**Exercise aim**: The answer must be every line of the records below that contains the word "Built", copied out.

**Records shown**:
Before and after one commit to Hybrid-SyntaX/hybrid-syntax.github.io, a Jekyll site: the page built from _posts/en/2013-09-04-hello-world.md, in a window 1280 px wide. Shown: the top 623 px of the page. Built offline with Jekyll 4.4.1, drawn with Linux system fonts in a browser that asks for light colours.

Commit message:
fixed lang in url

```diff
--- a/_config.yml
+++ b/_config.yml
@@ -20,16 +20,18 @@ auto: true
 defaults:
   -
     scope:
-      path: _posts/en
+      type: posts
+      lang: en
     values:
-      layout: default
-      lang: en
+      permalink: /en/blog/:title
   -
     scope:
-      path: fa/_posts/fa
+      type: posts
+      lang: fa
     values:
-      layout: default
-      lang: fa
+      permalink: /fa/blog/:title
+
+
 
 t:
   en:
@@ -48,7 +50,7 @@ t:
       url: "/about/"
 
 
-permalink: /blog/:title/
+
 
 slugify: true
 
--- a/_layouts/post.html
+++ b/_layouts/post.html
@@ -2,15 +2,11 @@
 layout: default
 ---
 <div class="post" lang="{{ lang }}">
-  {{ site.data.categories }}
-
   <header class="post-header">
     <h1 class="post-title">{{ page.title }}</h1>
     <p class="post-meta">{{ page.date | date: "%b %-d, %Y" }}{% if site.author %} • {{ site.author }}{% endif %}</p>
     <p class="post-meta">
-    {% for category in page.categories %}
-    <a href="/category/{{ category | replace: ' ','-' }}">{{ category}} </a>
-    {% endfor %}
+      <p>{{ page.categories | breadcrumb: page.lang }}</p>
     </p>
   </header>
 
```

--

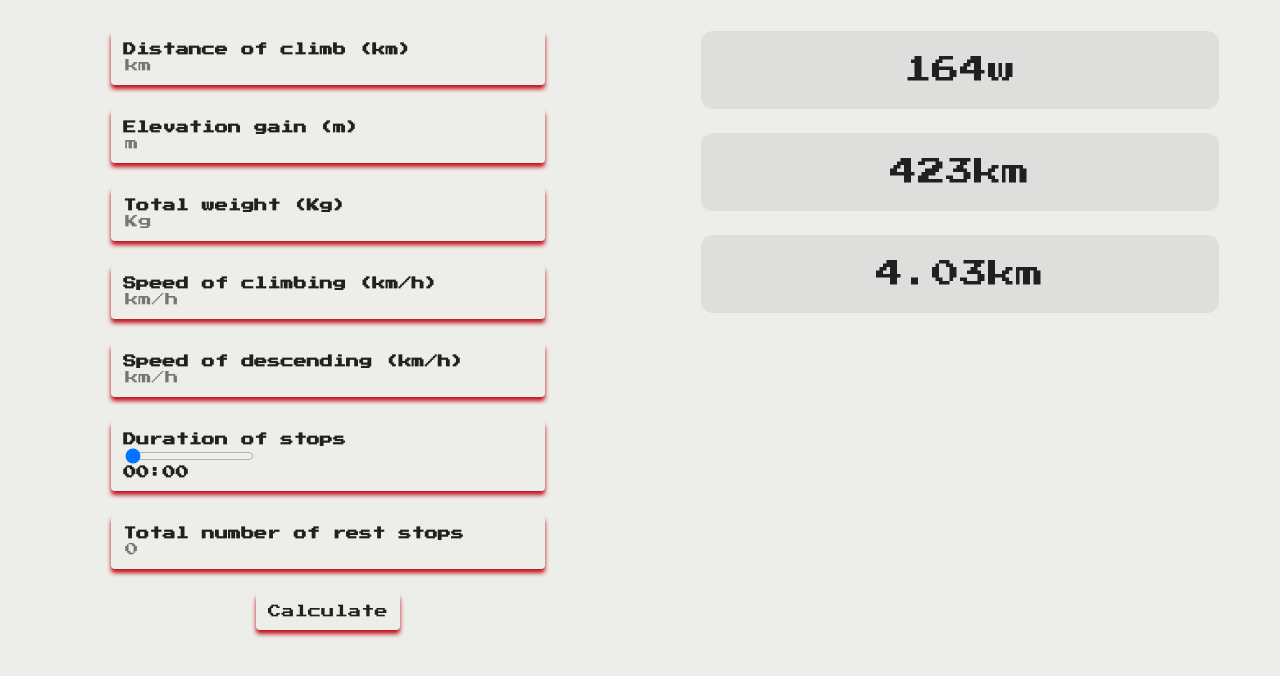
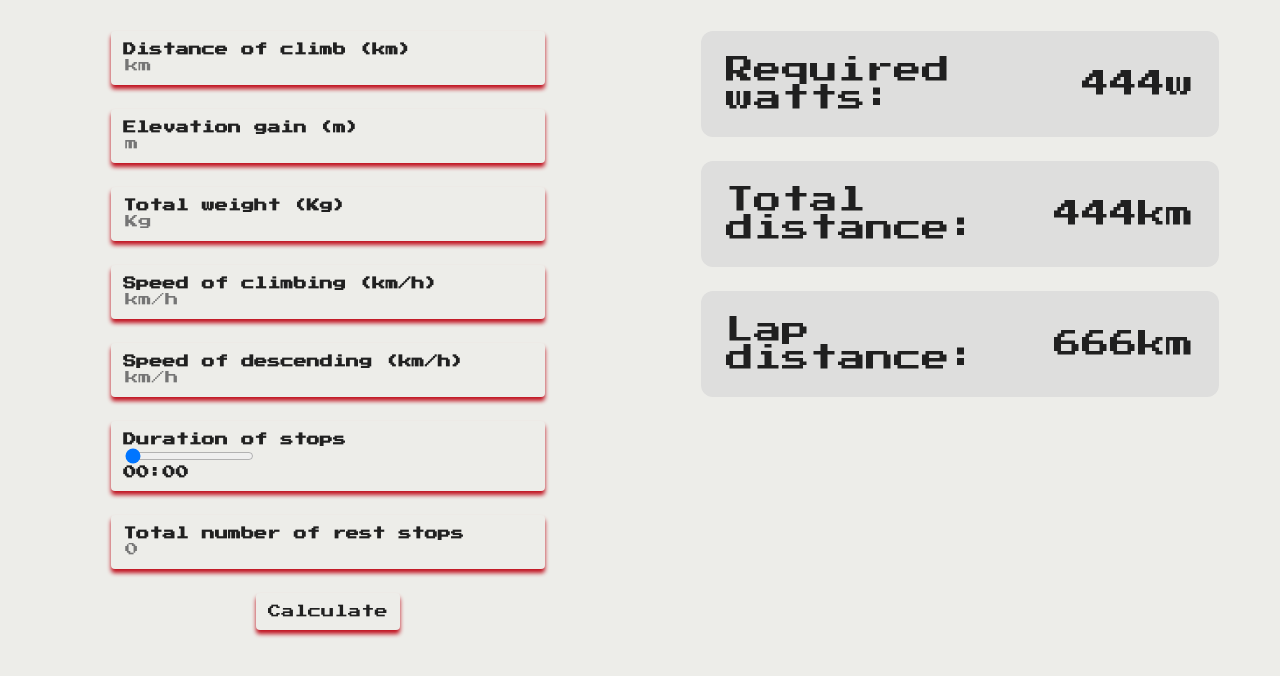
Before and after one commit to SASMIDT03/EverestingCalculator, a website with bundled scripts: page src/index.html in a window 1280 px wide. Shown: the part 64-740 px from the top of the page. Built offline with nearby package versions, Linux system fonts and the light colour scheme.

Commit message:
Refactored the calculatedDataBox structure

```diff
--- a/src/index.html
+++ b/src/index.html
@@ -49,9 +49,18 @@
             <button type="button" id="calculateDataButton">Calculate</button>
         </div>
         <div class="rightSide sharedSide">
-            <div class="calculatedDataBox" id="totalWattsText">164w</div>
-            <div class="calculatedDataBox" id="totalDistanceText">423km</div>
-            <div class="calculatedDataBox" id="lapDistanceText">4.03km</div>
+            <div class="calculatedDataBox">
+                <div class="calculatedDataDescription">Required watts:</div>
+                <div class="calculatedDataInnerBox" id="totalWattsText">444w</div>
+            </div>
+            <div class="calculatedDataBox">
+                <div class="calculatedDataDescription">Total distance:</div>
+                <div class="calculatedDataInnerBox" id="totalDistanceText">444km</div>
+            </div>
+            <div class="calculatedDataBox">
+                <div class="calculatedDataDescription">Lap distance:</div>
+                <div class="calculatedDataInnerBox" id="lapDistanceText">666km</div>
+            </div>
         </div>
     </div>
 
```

**Result of the exercise**:
Before and after one commit to Hybrid-SyntaX/hybrid-syntax.github.io, a Jekyll site: the page built from _posts/en/2013-09-04-hello-world.md, in a window 1280 px wide. Shown: the top 623 px of the page. Built offline with Jekyll 4.4.1, drawn with Linux system fonts in a browser that asks for light colours.
Before and after one commit to SASMIDT03/EverestingCalculator, a website with bundled scripts: page src/index.html in a window 1280 px wide. Shown: the part 64-740 px from the top of the page. Built offline with nearby package versions, Linux system fonts and the light colour scheme.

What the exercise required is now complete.